Websites also become overloaded with quotes from Audre Lorde, a Caribbean-American writer, civil rights leader and feminist who challenged traditional ideals of feminist thought emphasizing the realities of the black plight, which were overlooked in the first wave of the feminist movement.
One quote is: "I write for those women who do not speak, for those who do not have a voice because they were so terrified, because we are taught to respect fear more than ourselves. We've been taught that silence would save us, but it won't."
Throughout the month, tons of women's rights advocates will voice their opinions on national and local TV news segments giving insight of the historical journey of women: from being seen as property, to the objectification of the female body as simply a vehicle for sexual gratification to women's struggle for ownership over her reproductive system and when she decides to bring life into the world.

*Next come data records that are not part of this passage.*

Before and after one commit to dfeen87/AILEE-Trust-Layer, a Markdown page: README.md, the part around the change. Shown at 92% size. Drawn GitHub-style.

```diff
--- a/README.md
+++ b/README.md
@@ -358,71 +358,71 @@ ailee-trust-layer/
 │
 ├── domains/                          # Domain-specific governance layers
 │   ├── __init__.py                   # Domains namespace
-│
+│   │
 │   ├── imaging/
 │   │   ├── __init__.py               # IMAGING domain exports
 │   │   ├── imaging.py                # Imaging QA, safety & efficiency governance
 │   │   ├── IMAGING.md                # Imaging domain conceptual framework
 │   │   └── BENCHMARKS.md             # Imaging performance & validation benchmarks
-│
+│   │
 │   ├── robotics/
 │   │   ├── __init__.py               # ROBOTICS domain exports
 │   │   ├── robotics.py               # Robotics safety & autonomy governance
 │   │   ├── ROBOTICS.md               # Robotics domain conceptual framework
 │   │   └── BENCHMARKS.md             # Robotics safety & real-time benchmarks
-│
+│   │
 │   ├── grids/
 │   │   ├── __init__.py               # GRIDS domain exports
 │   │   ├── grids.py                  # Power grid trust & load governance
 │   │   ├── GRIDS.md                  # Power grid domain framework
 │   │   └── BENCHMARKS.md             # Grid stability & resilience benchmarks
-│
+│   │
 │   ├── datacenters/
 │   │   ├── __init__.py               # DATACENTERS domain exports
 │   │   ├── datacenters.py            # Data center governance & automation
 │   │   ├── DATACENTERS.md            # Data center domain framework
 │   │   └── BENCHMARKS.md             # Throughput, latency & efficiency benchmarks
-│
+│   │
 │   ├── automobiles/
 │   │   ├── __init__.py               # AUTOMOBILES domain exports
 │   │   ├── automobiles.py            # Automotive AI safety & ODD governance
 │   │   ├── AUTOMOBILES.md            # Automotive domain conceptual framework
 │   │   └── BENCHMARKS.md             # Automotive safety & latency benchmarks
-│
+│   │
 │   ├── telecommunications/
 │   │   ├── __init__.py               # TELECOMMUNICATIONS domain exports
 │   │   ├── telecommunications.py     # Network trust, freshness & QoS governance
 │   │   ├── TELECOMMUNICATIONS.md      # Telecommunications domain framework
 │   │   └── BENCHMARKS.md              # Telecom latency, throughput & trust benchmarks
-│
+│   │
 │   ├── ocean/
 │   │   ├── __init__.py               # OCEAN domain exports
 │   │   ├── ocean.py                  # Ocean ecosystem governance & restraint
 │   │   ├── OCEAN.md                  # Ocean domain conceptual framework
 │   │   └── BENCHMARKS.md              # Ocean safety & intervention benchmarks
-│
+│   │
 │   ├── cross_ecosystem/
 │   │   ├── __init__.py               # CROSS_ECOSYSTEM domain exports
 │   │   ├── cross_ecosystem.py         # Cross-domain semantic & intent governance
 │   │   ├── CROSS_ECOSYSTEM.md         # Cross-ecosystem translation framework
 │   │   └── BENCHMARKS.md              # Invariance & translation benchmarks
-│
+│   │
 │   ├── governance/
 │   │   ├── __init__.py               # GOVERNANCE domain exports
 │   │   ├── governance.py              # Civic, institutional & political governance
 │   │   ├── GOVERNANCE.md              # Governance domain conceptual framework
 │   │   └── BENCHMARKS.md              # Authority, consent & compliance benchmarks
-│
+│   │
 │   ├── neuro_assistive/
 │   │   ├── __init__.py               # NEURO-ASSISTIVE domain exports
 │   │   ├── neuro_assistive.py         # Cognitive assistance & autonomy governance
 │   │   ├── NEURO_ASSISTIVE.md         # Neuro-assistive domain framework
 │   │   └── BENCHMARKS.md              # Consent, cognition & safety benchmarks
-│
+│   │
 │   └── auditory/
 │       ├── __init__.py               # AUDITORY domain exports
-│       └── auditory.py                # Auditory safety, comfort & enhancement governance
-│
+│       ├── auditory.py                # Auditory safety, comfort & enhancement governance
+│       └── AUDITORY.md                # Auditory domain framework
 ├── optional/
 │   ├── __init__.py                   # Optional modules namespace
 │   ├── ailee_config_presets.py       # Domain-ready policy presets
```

But, as we recap all of the great strides women have made toward gender equality and have pushed for sensitivity and understand about our needs, wants and desires for ourselves, even during the month of March there is little talk about the many injustices still facing women in the United States and around the globe.
Instead of simply using Women's History Month to highlight the work of feminist leaders and the contributions of the women's empowerment movement, this time should also be used to look at the current plight facing women and to continue our fight for equality.
Even in 2014, women still face a monumental task ahead of them in striving to achieve equality.
According to a study released by the Pew Research Center, in 2012 in America women earned 84 cents for every $1 made by their male counterparts. Overall, women made 16 to19 percent less than men, further growing the disparity in women's economic power.
Let us not forget, young Malala Yousafzai, a Pakistani who at the age of 14 was shot in the face for uncovering the gross injustices made against a young girl pursuing an education in her country.
Malala detailed at great length for various news organizations the Taliban's attempt to keep young girls from pursuing an education in her country. She was then targeted and shot three times in the head in an assassination attempt.
Malala's advocacy shows the struggle is not yet over.
Even locally, in Harford County, with the recent appointment of Circuit Court Judge Yolanda Curtin last November, she alongside Judges Angela Eaves and M. Elizabeth Bowen, have for the first time created a women majority 3-2 on the bench.
The fact that in 2014, firsts like this still exist, show the ever-blatant struggle for equality is not over.
During Women's History Month, honor the foremothers who have sacrificed their time, their freedom and, in some case, their lives to fight for equality and women's rights. But, also remember to research, dig and push for conversations about the disparities women are facing in America and around the globe in education, job opportunities, income, social norms, access to medical care and health care and the ability to make their own decisions just to name a few.
The struggle for equality for women is not over, and if you don't talk about it, who will?
Let's remember these words by the Nigerian writer Chimamanda Ngozi Adichie: "Feminist: a person who believes in the social, political and economic equality of the sexes."